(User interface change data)
◇ ◇ ◇
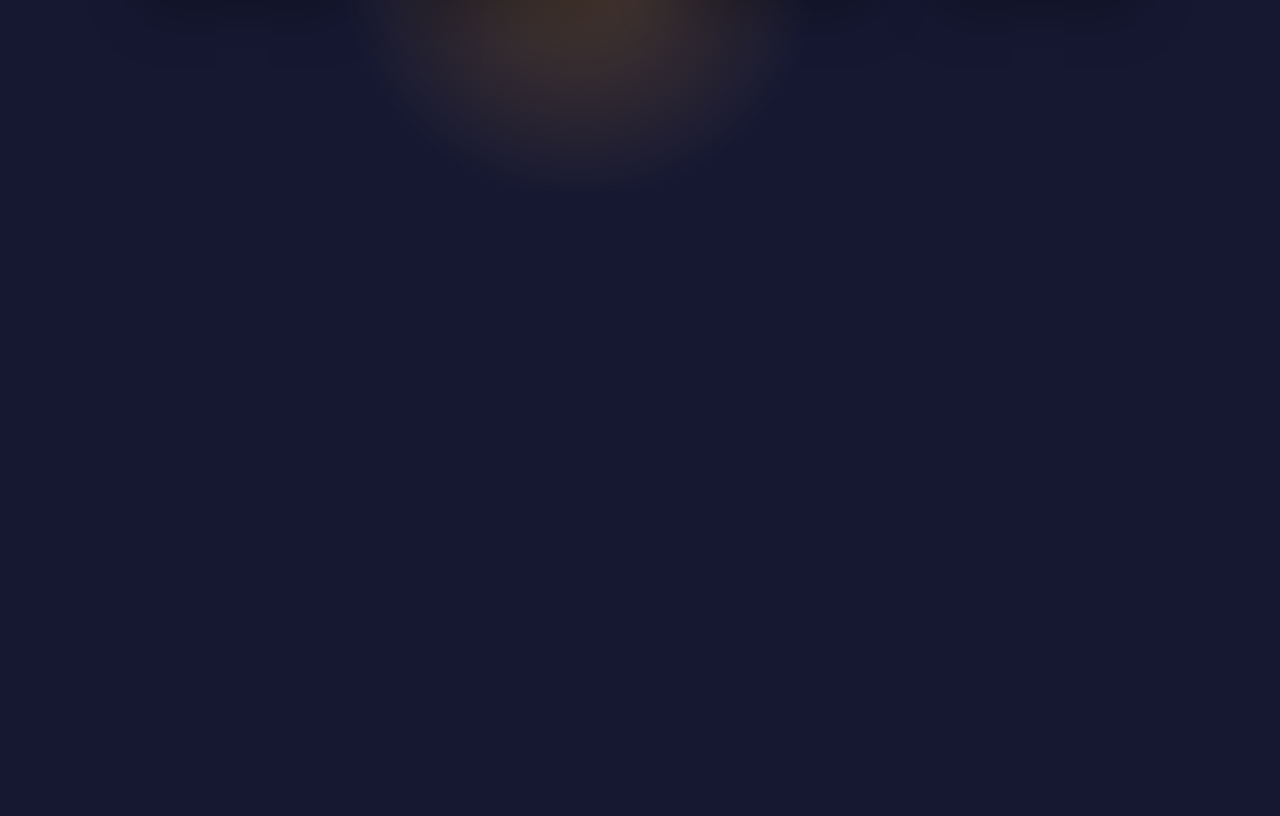
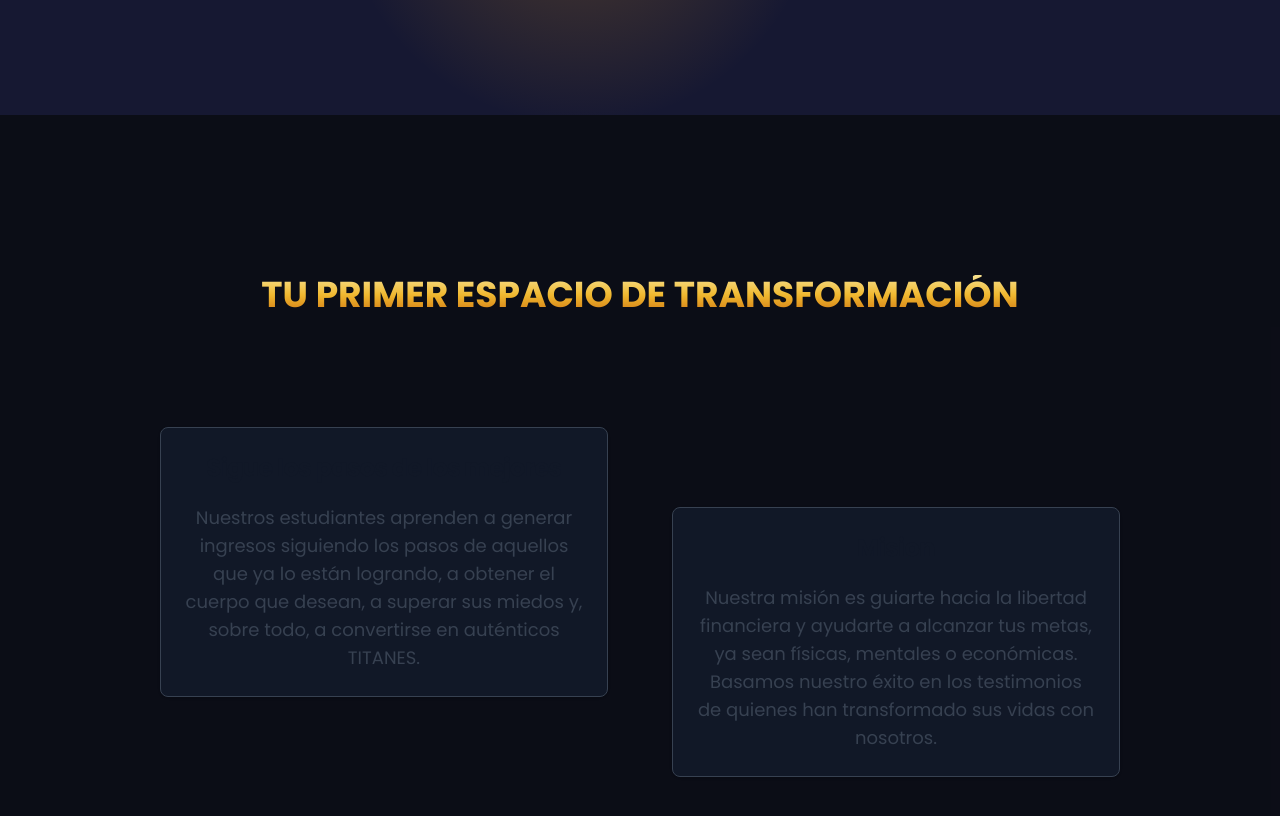
Before and after one commit to technodevs-ar/ClubDeTitanes, a React (Vite) app: page / in a window 1280 px wide. Shown: the part 1960-2776 px from the top of the page. Before the commit the page ends 2151 px from the top, so only its background shows below. Built offline with nearby package versions, Linux system fonts and the light colour scheme.

Commit message:
Agrego seccion testimonial

```diff
--- a/src/components/Global/header.css
+++ b/src/components/Global/header.css
@@ -1,5 +1,5 @@
 .nav-button {
-  color: #c8c8c8;
+  color: #fefefe;
   text-decoration: none;
   font-size: 16px;
   border: none;
--- /dev/null
+++ b/src/components/Home/Testimonials.jsx
@@ -0,0 +1,52 @@
+export const Testimonial = () => {
+  return (
+    <section className="text-gray-400 bg-alternative-950/80 body-font flex flex-col py-40 gap-28 justify-center items-center">
+      <h1 className="bg-gradient-to-b px-7 espacio-titanes from-primary-200 via-primary-400 to-primary-600 inline-block text-center text-transparent bg-clip-text text-2xl sm:text-3xl md:text-4xl font-bold">
+        TU PRIMER ESPACIO DE TRANSFORMACIÓN
+      </h1>
+
+      <div className="container flex justify-center flex-col sm:flex-row items-center gap-12 sm:gap-16 px-7">
+        <div className="flex sm:mb-20 max-w-md p-6 bg-gray-900 border border-gray-700 rounded-lg shadow flex-col gap-3 hover:bg-gray-800 text-center">
+          <h5 className="mb-2 text-2xl font-bold tracking-tight text-gray-900 dark:text-white">Sigue los pasos de los mejores</h5>
+          <p className="font-normal text-gray-700 dark:text-gray-400 text-lg">Nuestros estudiantes aprenden a generar ingresos siguiendo los pasos de aquellos que ya lo están logrando, a obtener el cuerpo que desean, a superar sus miedos y, sobre todo, a convertirse en auténticos TITANES.</p>
+        </div>
+        <div className="flex sm:mt-20 max-w-md p-6 bg-gray-900 border border-gray-700 rounded-lg shadow flex-col gap-3 hover:bg-gray-800 text-center">
+          <h5 className="mb-2 text-2xl font-bold tracking-tight text-gray-900 dark:text-white">Mision</h5>
+          <p className="font-normal text-gray-700 dark:text-gray-400 text-lg">Nuestra misión es guiarte hacia la libertad financiera y ayudarte a alcanzar tus metas, ya sean físicas, mentales o económicas. Basamos nuestro éxito en los testimonios de quienes han transformado sus vidas con nosotros.</p>
+        </div>
+      </div>
+
+      <div className="container px-5 py-0 mx-auto">
+        <div className="flex flex-wrap -m-4">
+          <div className="lg:w-1/3 lg:mb-0 mb-6 p-4">
+            <div className="h-full text-center">
+              <img alt="testimonial" className="w-20 h-20 mb-8 object-cover object-center rounded-full inline-block border-2 border-gray-800 bg-gray-800 bg-opacity-10" src="https://dummyimage.com/302x302" />
+              <p className="leading-relaxed text-gray-200">Edison bulb retro cloud bread echo park, helvetica stumptown taiyaki taxidermy cronut +1 kinfolk. Single-origin coffee ennui shaman taiyaki vape DIY tote bag drinking vinegar cronut adaptogen squid fanny pack vaporware.</p>
+              <span className="inline-block h-1 w-10 rounded bg-primary-500 mt-6 mb-4"></span>
+              <h2 className="text-white font-medium title-font tracking-wider text-sm">HOLDEN CAULFIELD</h2>
+              <p className="text-gray-500">Senior Product Designer</p>
+            </div>
+          </div>
+          <div className="lg:w-1/3 mb-6 lg:mt-20 lg:mb-0 p-4">
+            <div className="h-full text-center">
+              <img alt="testimonial" className="w-20 h-20 mb-8 object-cover object-center rounded-full inline-block border-2 border-gray-800 bg-gray-800 bg-opacity-10" src="https://dummyimage.com/300x300" />
+              <p className="leading-relaxed text-gray-200">Edison bulb retro cloud bread echo park, helvetica stumptown taiyaki taxidermy cronut +1 kinfolk. Single-origin coffee ennui shaman taiyaki vape DIY tote bag drinking vinegar cronut adaptogen squid fanny pack vaporware.</p>
+              <span className="inline-block h-1 w-10 rounded bg-primary-500 mt-6 mb-4"></span>
+              <h2 className="text-white font-medium title-font tracking-wider text-sm">ALPER KAMU</h2>
+              <p className="text-gray-500">UI Develeoper</p>
+            </div>
+          </div>
+          <div className="lg:w-1/3 lg:mb-0 p-4">
+            <div className="h-full text-center">
+              <img alt="testimonial" className="w-20 h-20 mb-8 object-cover object-center rounded-full inline-block border-2 border-gray-800 bg-gray-800 bg-opacity-10" src="https://dummyimage.com/305x305" />
+              <p className="leading-relaxed text-gray-200">Edison bulb retro cloud bread echo park, helvetica stumptown taiyaki taxidermy cronut +1 kinfolk. Single-origin coffee ennui shaman taiyaki vape DIY tote bag drinking vinegar cronut adaptogen squid fanny pack vaporware.</p>
+              <span className="inline-block h-1 w-10 rounded bg-primary-500 mt-6 mb-4"></span>
+              <h2 className="text-white font-medium title-font tracking-wider text-sm">HENRY LETHAM</h2>
+              <p className="text-gray-500">CTO</p>
+            </div>
+          </div>
+        </div>
+      </div>
+    </section>
+  )
+}
--- a/src/pages/Home.jsx
+++ b/src/pages/Home.jsx
@@ -1,6 +1,7 @@
 import { GridAcceso } from "../components/Home/GridAcceso"
 import { Banner } from "../components/Home/Banner"
 import { SectionEspacio } from "../components/Home/SectionEspacio"
+import { Testimonial } from "../components/Home/Testimonials"
 
 const Home = () => {
   return (
@@ -8,6 +9,7 @@ const Home = () => {
       <Banner />
       <SectionEspacio />
       <GridAcceso/>
+      <Testimonial />
     </main>
   )
 }
```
◇ ◇ ◇
» **TASK OBJECTIVE**
The required output is each line of the entries that contains the word "Home".

» **THE COMPLETED TASK**
+++ b/src/components/Home/Testimonials.jsx
--- a/src/pages/Home.jsx
+++ b/src/pages/Home.jsx
 import { GridAcceso } from "../components/Home/GridAcceso"
 import { Banner } from "../components/Home/Banner"
 import { SectionEspacio } from "../components/Home/SectionEspacio"
+import { Testimonial } from "../components/Home/Testimonials"
 const Home = () => {
@@ -8,6 +9,7 @@ const Home = () => {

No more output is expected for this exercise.